Our population is increasingly urbanised and this loss of connection with the outdoors, our land and landscape, can lead to negative outcomes such as poor health, stress, rising obesity and disease. Yet as noted by explorer Thor Heyerdahl, man was designed to be connected to nature. Elements of the landscape like topography, geology, soils, planting, water and microclimate have all influenced where we built our settlements, defining where and how we worked. People had a direct relationship with their landscapes, whether through agriculture or through woodlands – hunting chases, food, grazing or using woodland products for building, furniture or fuel. 

Some remnants of this sustainable mode of living do continue to shape our landscape experience, but we are essentially benefiting from the dwindling legacy of the land management of past generations – the last links with our old symbiotic relationship with the wildwood. 

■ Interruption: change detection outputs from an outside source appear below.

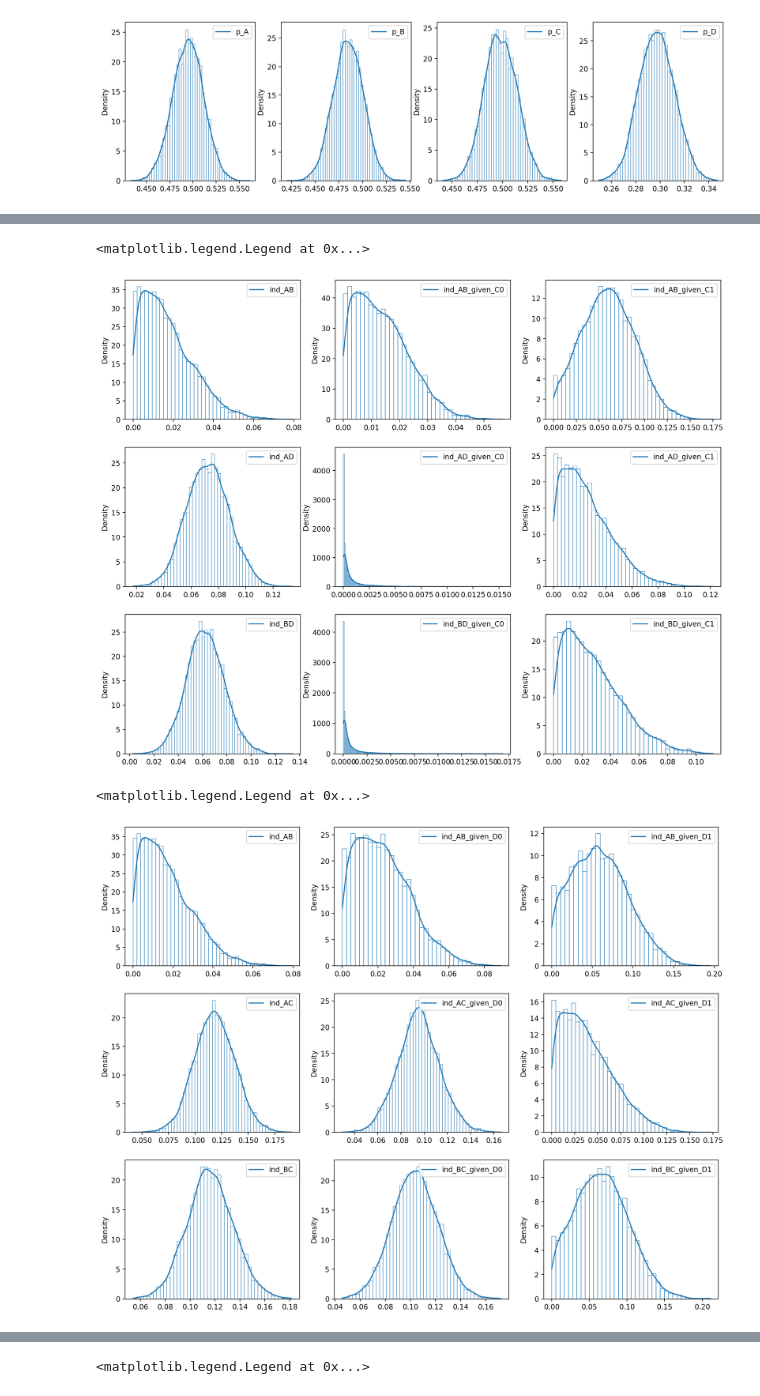
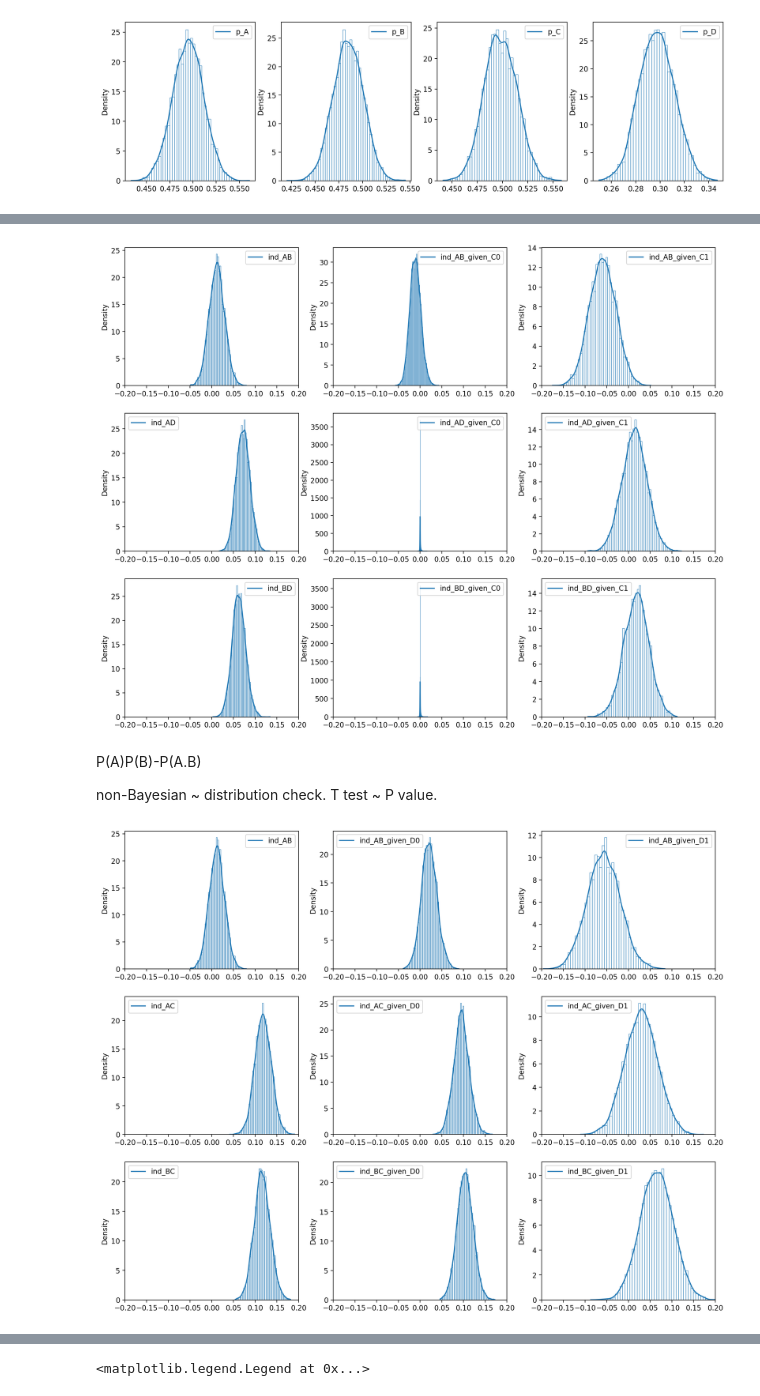
Before and after one commit to jykoresearch/personal-studies, a Jupyter notebook: Causal_Inference_PyMC/BM_CI_more_certain.ipynb, the cells around one changed output, grey strips where cells are left out. Cells and saved outputs as stored; diff of their text form; code cells hidden in the pictures.

```diff
--- a/Causal_Inference_PyMC/BM_CI_more_certain.ipynb
+++ b/Causal_Inference_PyMC/BM_CI_more_certain.ipynb
@@ -574,12 +587,18 @@ ax[3].legend(["p_D"])
 # STEP 1 : Check independence between maginal distributions.
 fix, ax = plt.subplots(2,3, figsize = (15,8))
 
-sns.histplot(abs(samples_ind_AB), kde=True, ax=ax[0,0], fill= False, stat = "density");
-sns.histplot(abs(samples_ind_AC), kde=True, ax=ax[0,1], fill= False, stat = "density");
-sns.histplot(abs(samples_ind_AD), kde=True, ax=ax[0,2], fill= False, stat = "density");
-sns.histplot(abs(samples_ind_BC), kde=True, ax=ax[1,0], fill= False, stat = "density");
-sns.histplot(abs(samples_ind_BD), kde=True, ax=ax[1,1], fill= False, stat = "density");
-sns.histplot(abs(samples_ind_CD), kde=True, ax=ax[1,2], fill= False, stat = "density");
+sns.histplot(samples_ind_AB, kde=True, ax=ax[0,0], fill= False, stat = "density");
+sns.histplot(samples_ind_AC, kde=True, ax=ax[0,1], fill= False, stat = "density");
+sns.histplot(samples_ind_AD, kde=True, ax=ax[0,2], fill= False, stat = "density");
+sns.histplot(samples_ind_BC, kde=True, ax=ax[1,0], fill= False, stat = "density");
+sns.histplot(samples_ind_BD, kde=True, ax=ax[1,1], fill= False, stat = "density");
+sns.histplot(samples_ind_CD, kde=True, ax=ax[1,2], fill= False, stat = "density");
+
+# P(A)P(B) - P(A,B)
+
+for m in [0,1]:
+    for n in [0,1,2]:
+        ax[m,n].set_xlim((-0.3,+0.3))
 
 ax[0,0].legend(["ind_test_AB"])
 ax[0,1].legend(["ind_test_AC"])
@@ -595,17 +614,15 @@ ax[1,2].legend(["ind_test_CD"])
 
 fix, ax = plt.subplots(3,3, figsize = (15,12))
 
-sns.histplot(abs(samples_ind_AB), kde=True, ax=ax[0,0], fill= False, stat = "density");
-sns.histplot(abs(samples_ind_AB_given_C0), kde=True, ax=ax[0,1], fill= False, stat = "density");
-sns.histplot(abs(samples_ind_AB_given_C1), kde=True, ax=ax[0,2], fill= False, stat = "density");
-
-sns.histplot(abs(samples_ind_AD), kde=True, ax=ax[1,0], fill= False, stat = "density");
-sns.histplot(abs(samples_ind_AD_given_C0), kde=True, ax=ax[1,1], fill= False, stat = "density");
-sns.histplot(abs(samples_ind_AD_given_C1), kde=True, ax=ax[1,2], fill= False, stat = "density");
-
-sns.histplot(abs(samples_ind_BD), kde=True, ax=ax[2,0], fill= False, stat = "density");
-sns.histplot(abs(samples_ind_BD_given_C0), kde=True, ax=ax[2,1], fill= False, stat = "density");
-sns.histplot(abs(samples_ind_BD_given_C1), kde=True, ax=ax[2,2], fill= False, stat = "density");
+sns.histplot(samples_ind_AB, kde=True, ax=ax[0,0], fill= False, stat = "density");
+sns.histplot(samples_ind_AB_given_C0, kde=True, ax=ax[0,1], fill= False, stat = "density");
+sns.histplot(samples_ind_AB_given_C1, kde=True, ax=ax[0,2], fill= False, stat = "density");
+sns.histplot(samples_ind_AD, kde=True, ax=ax[1,0], fill= False, stat = "density");
+sns.histplot(samples_ind_AD_given_C0, kde=True, ax=ax[1,1], fill= False, stat = "density");
+sns.histplot(samples_ind_AD_given_C1, kde=True, ax=ax[1,2], fill= False, stat = "density");
+sns.histplot(samples_ind_BD, kde=True, ax=ax[2,0], fill= False, stat = "density");
+sns.histplot(samples_ind_BD_given_C0, kde=True, ax=ax[2,1], fill= False, stat = "density");
+sns.histplot(samples_ind_BD_given_C1, kde=True, ax=ax[2,2], fill= False, stat = "density");
 
 ax[0,0].legend(["ind_AB"])
 ax[0,1].legend(["ind_AB_given_C0"])
@@ -617,9 +634,8 @@ ax[2,0].legend(["ind_BD"])
 ax[2,1].legend(["ind_BD_given_C0"])
 ax[2,2].legend(["ind_BD_given_C1"])
 
-# for m in [0,1,2]:
-#     for n in [0,1,2]:
-#         ax[m,n].set_xlim((-0.2,+0.2))
+for m in [0,1,2]:
+    for n in [0,1,2]:
+        ax[m,n].set_xlim((-0.2,+0.2))
 # %% [output]
-<matplotlib.legend.Legend at 0x...>
-[figure, old version]
+[figure, new version]
@@ -626,33 +644,34 @@ ax[2,2].legend(["ind_BD_given_C1"])
+# %% [markdown]
+P(A)P(B)-P(A.B)
+
+non-Bayesian ~ distribution check. T test ~ P value.
 # %%
 # STEP 2 : Check independence between conditional distributions.
 
 fix, ax = plt.subplots(3,3, figsize = (15,12))
 
-sns.histplot(abs(samples_ind_AB), kde=True, ax=ax[0,0], fill= False, stat = "density");
-sns.histplot(abs(samples_ind_AB_given_D0), kde=True, ax=ax[0,1], fill= False, stat = "density");
-sns.histplot(abs(samples_ind_AB_given_D1), kde=True, ax=ax[0,2], fill= False, stat = "density");
-
-sns.histplot(abs(samples_ind_AC), kde=True, ax=ax[1,0], fill= False, stat = "density");
-sns.histplot(abs(samples_ind_AC_given_D0), kde=True, ax=ax[1,1], fill= False, stat = "density");
-sns.histplot(abs(samples_ind_AC_given_D1), kde=True, ax=ax[1,2], fill= False, stat = "density");
-
-sns.histplot(abs(samples_ind_BC), kde=True, ax=ax[2,0], fill= False, stat = "density");
-sns.histplot(abs(samples_ind_BC_given_D0), kde=True, ax=ax[2,1], fill= False, stat = "density");
-sns.histplot(abs(samples_ind_BC_given_D1), kde=True, ax=ax[2,2], fill= False, stat = "density");
+sns.histplot(samples_ind_AB, kde=True, ax=ax[0,0], fill= False, stat = "density");
+sns.histplot(samples_ind_AB_given_D0, kde=True, ax=ax[0,1], fill= False, stat = "density");
+sns.histplot(samples_ind_AB_given_D1, kde=True, ax=ax[0,2], fill= False, stat = "density");
+sns.histplot(samples_ind_AC, kde=True, ax=ax[1,0], fill= False, stat = "density");
+sns.histplot(samples_ind_AC_given_D0, kde=True, ax=ax[1,1], fill= False, stat = "density");
+sns.histplot(samples_ind_AC_given_D1, kde=True, ax=ax[1,2], fill= False, stat = "density");
+sns.histplot(samples_ind_BC, kde=True, ax=ax[2,0], fill= False, stat = "density");
+sns.histplot(samples_ind_BC_given_D0, kde=True, ax=ax[2,1], fill= False, stat = "density");
+sns.histplot(samples_ind_BC_given_D1, kde=True, ax=ax[2,2], fill= False, stat = "density");
 
 ax[0,0].legend(["ind_AB"])
 ax[0,1].legend(["ind_AB_given_D0"])
 ax[0,2].legend(["ind_AB_given_D1"])
 ax[1,0].legend(["ind_AC"])
 ax[1,1].legend(["ind_AC_given_D0"])
 ax[1,2].legend(["ind_AC_given_D1"])
 ax[2,0].legend(["ind_BC"])
 ax[2,1].legend(["ind_BC_given_D0"])
 ax[2,2].legend(["ind_BC_given_D1"])
 
-# for m in [0,1,2]:
-#     for n in [0,1,2]:
-#         ax[m,n].set_xlim((-0.2,+0.2))
+for m in [0,1,2]:
+    for n in [0,1,2]:
+        ax[m,n].set_xlim((-0.2,+0.2))
 # %% [output]
-<matplotlib.legend.Legend at 0x...>
-[figure, old version]
+[figure, new version]
```
Also changed, not shown: parts of 5 cells of this notebook.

To redress the balance we need to raise awareness of the issue and plan better. Many spatial plans, policies and programmes are intrinsically linked to a sense of place and identity, often supported by landscape characterisations which understand what is special about particular landscapes. Every landscape matters to someone, so in understanding landscapes and planning change within them we should understand how communities value and participate in them. 

All too often stakeholder engagement is not representative of the whole community and the work can become rather academic. Instead, a project’s outcomes should emphasise grassroots community-supporting initiatives if they’re to reconnect local populations with their landscapes. This project-based approach to landscape planning could include community forestry and growing, forest schools, reviving landscape based craft industries or facilitating sensitively designed outdoor recreation. All these activities could contribute to healthy, sustainable communities engaged with their natural environment, and enable conservation and enhancement of place in ways which resonate with people. 

There are increasing examples of this integrated approach in practice. At Beam Parklands, extensive new wetland landscapes and habitats have been realised by Arup and the Land Trust. This project restored a site in the Beam Valley east of London, improving the landscape and involving the community in design and planting. The site is now a much valued green space which has greatly strengthened the local sense of place, character and connectivity. 

Landscape scale community involvement can work, it’s just a question of engaging communities earlier and more meaningfully. These ideas could equally apply to strategic scale landscape planning projects to put back the ‘people’ part of landscape architect Nan Fairbrother’s equation : ‘Habitat + People = Landscape’.

What examples of successful community landscape projects have you encountered?